CNJ staff photo: Liliana Castillo Clovis’ Brewer Jeep is one of four New Mexico Chrysler dealers on the closure list released by Chrysler LLC on Thursday.
By Sharna Johnson: CNJ staff writer
Don Brewer isn’t planning to just roll over and stop selling Jeeps.
Clovis’ Brewer Jeep is one of 789 Chrysler dealerships nationwide targeted for closure by the soon-to-be bankrupt corporation.
Regardless, Brewer said his dealership will remain open as Brewer Mitsubishi.
And he is looking into some other foreign products to bring online. Meanwhile, there are attorneys working through an appeal process in the hopes of saving his and other New Mexico Chrysler-based dealerships targeted by Thursday’s closure sweep.
Dealers don’t expect to know for a month or so —when Chrysler’s bankruptcy is expected to be finalized — if they will survive.
Brewer said attorneys are arguing that the strategy of closing so many dealerships suddenly is not a good one.
Chrysler should at the least give dealers a couple of years to transition into closure, “instead of just wholesale slaughtering them,” he said.
The news came Thursday morning as a list was made public by Chrysler LLC, which wants to eliminate roughly a quarter of its 3,200 U.S. dealerships by early next month.
Four New Mexico dealers are on the closure list — in Clovis, Raton, Albuquerque and Las Cruces.
Chrysler said in a bankruptcy court filing Thursday that the network is antiquated and has too many stores competing with each other.
The company, in a motion filed with the U.S. Bankruptcy Court in New York, said it wants to eliminate 789 dealerships by June 9. Many of the dealers’ sales are too low, the automaker said. Just over 50 percent of dealers account for about 90 percent of the company’s U.S. sales, the motion said.
Brewer said the news wasn’t a complete surprise.
“We’ve sold a ton of Jeeps. Our disadvantage is that we’re a small Jeep dealership without Chrysler or Dodge (product lines),” he said.
“We knew we were at risk when (Chrysler) went bankrupt.”
Formerly Bailey-Strebeck, the Jeep dealership has been in Clovis about 21 years.
There are two other Chrysler dealers in the area — Bender in Clovis, and Big Valley in Portales.
In the event the closure goes through and the dealership loses the Jeep product lines, Brewer said Bender Chrysler Dodge and Big Valley Chrysler in Portales will be able to take care of service and warranty issues for area customers.

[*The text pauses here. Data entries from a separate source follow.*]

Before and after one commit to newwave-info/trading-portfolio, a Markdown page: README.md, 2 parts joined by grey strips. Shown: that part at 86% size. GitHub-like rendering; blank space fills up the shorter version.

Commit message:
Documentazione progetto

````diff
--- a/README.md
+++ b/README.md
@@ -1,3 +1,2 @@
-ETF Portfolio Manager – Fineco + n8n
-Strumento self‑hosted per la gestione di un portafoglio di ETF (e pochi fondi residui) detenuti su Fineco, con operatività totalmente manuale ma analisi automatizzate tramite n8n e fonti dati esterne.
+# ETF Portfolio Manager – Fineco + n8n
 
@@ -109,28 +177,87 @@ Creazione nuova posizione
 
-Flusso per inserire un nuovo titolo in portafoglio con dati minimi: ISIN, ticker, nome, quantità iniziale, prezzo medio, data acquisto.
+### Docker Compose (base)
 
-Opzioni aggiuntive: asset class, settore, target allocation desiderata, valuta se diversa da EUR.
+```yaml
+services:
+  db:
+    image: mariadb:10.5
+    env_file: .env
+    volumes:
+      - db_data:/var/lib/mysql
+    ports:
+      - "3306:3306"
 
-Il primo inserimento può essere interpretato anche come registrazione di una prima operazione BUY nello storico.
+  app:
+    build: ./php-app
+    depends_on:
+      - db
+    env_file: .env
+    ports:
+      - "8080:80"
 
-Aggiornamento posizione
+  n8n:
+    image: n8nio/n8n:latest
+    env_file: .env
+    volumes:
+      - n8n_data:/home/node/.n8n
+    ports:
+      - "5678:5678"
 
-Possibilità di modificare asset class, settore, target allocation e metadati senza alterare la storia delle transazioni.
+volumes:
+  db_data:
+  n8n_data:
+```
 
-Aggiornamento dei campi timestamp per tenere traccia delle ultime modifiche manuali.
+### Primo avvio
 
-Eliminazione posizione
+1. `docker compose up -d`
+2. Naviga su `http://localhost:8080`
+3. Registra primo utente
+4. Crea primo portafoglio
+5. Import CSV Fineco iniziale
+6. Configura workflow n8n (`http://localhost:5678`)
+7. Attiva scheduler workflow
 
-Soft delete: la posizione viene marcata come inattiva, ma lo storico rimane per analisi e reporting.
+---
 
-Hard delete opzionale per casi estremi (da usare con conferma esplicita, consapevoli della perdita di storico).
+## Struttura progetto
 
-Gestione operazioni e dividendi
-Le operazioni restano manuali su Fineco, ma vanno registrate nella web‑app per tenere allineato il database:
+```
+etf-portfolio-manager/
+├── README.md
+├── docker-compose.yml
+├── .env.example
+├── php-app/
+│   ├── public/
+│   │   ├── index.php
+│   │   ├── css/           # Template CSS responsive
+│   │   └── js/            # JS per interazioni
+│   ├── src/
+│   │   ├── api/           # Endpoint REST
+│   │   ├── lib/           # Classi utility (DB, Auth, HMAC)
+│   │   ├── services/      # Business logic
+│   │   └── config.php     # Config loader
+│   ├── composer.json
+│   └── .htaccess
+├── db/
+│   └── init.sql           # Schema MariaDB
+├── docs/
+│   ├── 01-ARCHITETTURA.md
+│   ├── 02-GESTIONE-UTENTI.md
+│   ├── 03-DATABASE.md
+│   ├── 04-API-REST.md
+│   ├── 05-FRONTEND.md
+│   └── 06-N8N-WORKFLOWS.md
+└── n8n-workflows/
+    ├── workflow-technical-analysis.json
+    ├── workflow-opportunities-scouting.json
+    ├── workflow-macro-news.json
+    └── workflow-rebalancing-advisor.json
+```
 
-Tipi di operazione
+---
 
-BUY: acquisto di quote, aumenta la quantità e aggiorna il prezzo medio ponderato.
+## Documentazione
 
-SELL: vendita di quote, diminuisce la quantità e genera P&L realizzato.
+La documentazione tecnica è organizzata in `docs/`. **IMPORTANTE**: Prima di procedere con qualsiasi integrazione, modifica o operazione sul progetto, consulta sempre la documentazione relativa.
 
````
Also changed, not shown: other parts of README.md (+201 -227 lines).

Either way, Brewer said he expects to keep all of his employees.
Bryce Bender owns the Bender Auto Group, which deals in Chevrolet, Cadillac, Chrysler, Dodge, Honda and Nissan.
Bender said he was never worried about what might come of the Chrysler problems or possible dealership closures.
“I will be real honest with you I wasn’t real nervous about it. I had a backup plan,” he said. “I didn’t want to go to my grave over this thing, I was definitely being real optimistic about it.”
Bender said the economy has caused him more concern than Chrysler’s woes.
General Manager Terry Wilcox with Big Valley in Portales said news that his dealership was spared was good, making the situation bittersweet because of the effect it would have on others in the industry.
“They’re trying to convince the dealers that it’s going to be better for the dealers (that are left) because with fewer dealerships you’re going to get more sales. That remains to be seen,” he said.
“You just got to really feel for the ones that have their life savings invested and they just get shut down. … They’re not even offering assistance to the ones they’re closing and they’re not even hardly saying they’re sorry. It’s a pretty bad deal.”
A hearing is scheduled for June 3 in U.S. Bankruptcy Court in New York to determine whether to approve Chrysler’s motion.
Judges often rely on companies in bankruptcy to help determine what is in their best business interest, such as the closure of dealerships or cancellation of contracts.
Wilcox said his dealership has been a high performer for Chrysler and was recognized last year with an award, which he thinks helped keep it off the chopping block. But he also believes Chrysler recognizes rural customers would have to drive great distances for sales and service if they have no dealerships available.
The Associated Press contributed to this report.